In the course of an intimate sketch of her life, the "Daily Mail" of London published the following description of her, only a few days before her death.
"For all her burden of years, she is still one of the most vital personalities in India; clear thinking, forth-right, imperious - a strict warden of the past, who sees little that is worthy or desirable in the fruits of the present."
"I do not mingle with the world of today, but I am not ignorant of it," she has often said.
"Her physical vitality has been as remarkable as her strength of mind. In her home she wears always the silken trousers and soft draperies such as the women of Persia wore centuries ago. And although that home is a palace famed for its splendour, her way of life has been as simple as that of the humblest of the Prophet's followers. Her fare is frugal, her drink water. She fasts."

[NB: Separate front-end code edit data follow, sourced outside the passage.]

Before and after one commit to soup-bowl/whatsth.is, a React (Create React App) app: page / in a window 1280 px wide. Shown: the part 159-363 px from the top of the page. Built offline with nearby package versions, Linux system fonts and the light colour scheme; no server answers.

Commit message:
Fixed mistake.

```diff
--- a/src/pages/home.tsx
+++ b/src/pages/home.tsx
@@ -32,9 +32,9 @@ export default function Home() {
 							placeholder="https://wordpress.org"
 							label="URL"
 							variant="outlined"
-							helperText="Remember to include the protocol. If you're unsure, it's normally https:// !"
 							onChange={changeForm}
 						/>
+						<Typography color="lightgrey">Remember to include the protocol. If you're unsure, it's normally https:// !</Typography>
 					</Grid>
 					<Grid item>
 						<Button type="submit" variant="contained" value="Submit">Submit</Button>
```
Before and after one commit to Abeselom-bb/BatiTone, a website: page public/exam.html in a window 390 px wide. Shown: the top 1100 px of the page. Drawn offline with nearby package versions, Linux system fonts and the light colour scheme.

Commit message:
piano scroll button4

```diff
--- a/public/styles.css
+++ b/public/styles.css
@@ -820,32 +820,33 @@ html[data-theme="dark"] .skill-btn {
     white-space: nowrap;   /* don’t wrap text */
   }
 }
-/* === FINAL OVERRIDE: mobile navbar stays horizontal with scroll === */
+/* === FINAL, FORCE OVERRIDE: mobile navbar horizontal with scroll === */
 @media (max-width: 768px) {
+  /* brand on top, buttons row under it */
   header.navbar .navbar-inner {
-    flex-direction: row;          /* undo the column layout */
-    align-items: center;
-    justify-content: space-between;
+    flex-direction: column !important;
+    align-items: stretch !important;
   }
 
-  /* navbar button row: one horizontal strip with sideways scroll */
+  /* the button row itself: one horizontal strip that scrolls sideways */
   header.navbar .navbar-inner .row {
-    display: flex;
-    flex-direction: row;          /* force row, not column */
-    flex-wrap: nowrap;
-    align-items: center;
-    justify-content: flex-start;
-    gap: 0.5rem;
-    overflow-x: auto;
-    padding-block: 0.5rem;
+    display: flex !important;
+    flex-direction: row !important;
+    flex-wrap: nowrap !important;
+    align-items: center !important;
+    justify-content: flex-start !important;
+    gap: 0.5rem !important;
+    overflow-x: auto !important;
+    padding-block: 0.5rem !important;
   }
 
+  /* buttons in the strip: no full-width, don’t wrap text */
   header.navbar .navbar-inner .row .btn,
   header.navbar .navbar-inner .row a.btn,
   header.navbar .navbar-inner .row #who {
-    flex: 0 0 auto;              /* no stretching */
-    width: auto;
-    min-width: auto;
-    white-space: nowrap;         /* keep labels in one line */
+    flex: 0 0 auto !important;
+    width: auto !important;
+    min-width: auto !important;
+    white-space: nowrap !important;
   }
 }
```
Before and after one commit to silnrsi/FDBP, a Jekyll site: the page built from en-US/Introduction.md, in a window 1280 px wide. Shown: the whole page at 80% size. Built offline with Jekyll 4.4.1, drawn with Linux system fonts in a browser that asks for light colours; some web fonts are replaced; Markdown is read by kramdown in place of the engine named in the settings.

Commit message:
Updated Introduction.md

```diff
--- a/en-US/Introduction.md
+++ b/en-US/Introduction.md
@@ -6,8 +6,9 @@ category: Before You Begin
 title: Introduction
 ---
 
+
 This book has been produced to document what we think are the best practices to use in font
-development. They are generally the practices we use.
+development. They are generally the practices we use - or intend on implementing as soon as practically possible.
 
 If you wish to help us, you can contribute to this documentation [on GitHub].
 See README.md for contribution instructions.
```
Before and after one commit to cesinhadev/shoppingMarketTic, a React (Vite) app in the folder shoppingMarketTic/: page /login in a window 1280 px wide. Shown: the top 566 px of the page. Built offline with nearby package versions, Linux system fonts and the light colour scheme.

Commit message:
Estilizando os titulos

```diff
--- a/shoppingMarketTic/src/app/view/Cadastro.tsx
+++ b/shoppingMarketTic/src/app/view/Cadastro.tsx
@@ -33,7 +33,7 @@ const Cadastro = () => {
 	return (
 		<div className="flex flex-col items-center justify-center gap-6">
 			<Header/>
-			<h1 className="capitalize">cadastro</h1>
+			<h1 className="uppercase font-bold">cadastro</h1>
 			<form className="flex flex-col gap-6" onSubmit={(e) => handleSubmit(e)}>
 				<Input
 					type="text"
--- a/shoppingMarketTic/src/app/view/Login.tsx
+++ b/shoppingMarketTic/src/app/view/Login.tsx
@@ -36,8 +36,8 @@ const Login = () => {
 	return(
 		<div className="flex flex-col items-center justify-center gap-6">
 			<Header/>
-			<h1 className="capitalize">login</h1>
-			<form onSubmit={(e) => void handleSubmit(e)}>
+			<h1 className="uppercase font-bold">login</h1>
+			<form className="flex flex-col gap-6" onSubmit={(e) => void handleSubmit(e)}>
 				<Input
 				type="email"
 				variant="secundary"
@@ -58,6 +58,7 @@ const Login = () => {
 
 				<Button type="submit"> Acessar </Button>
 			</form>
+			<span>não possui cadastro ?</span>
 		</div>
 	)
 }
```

The Aga Khan III was deeply affected by the death of his dear mother. "In this difficult and saddest moment of my life", wrote the Aga Khan to a friend, "the consolation I have is that the sadness and sorrow is tempered by the fact that she lived to be, at least 90 years of age. She had a large and happy family and very happy grand-children whom she always wanted. She died where she wanted to die. She had the satisfaction of seeing her grand- children happy and prosperous in day when prosperity is getting rare. But all this does not reconcile me to losing her. She had been to me more than father and mother combined, since I lost my father at the age of 8. No loss, not even that of my son who died in infancy which was a terrible blow to me as a father, has been quite so terrible as this." Such was the deep affection between the Aga Khan and his mother. To mark his devotion, he had heretofore dedicated his book "India in Transition" to his beloved mother in 1918.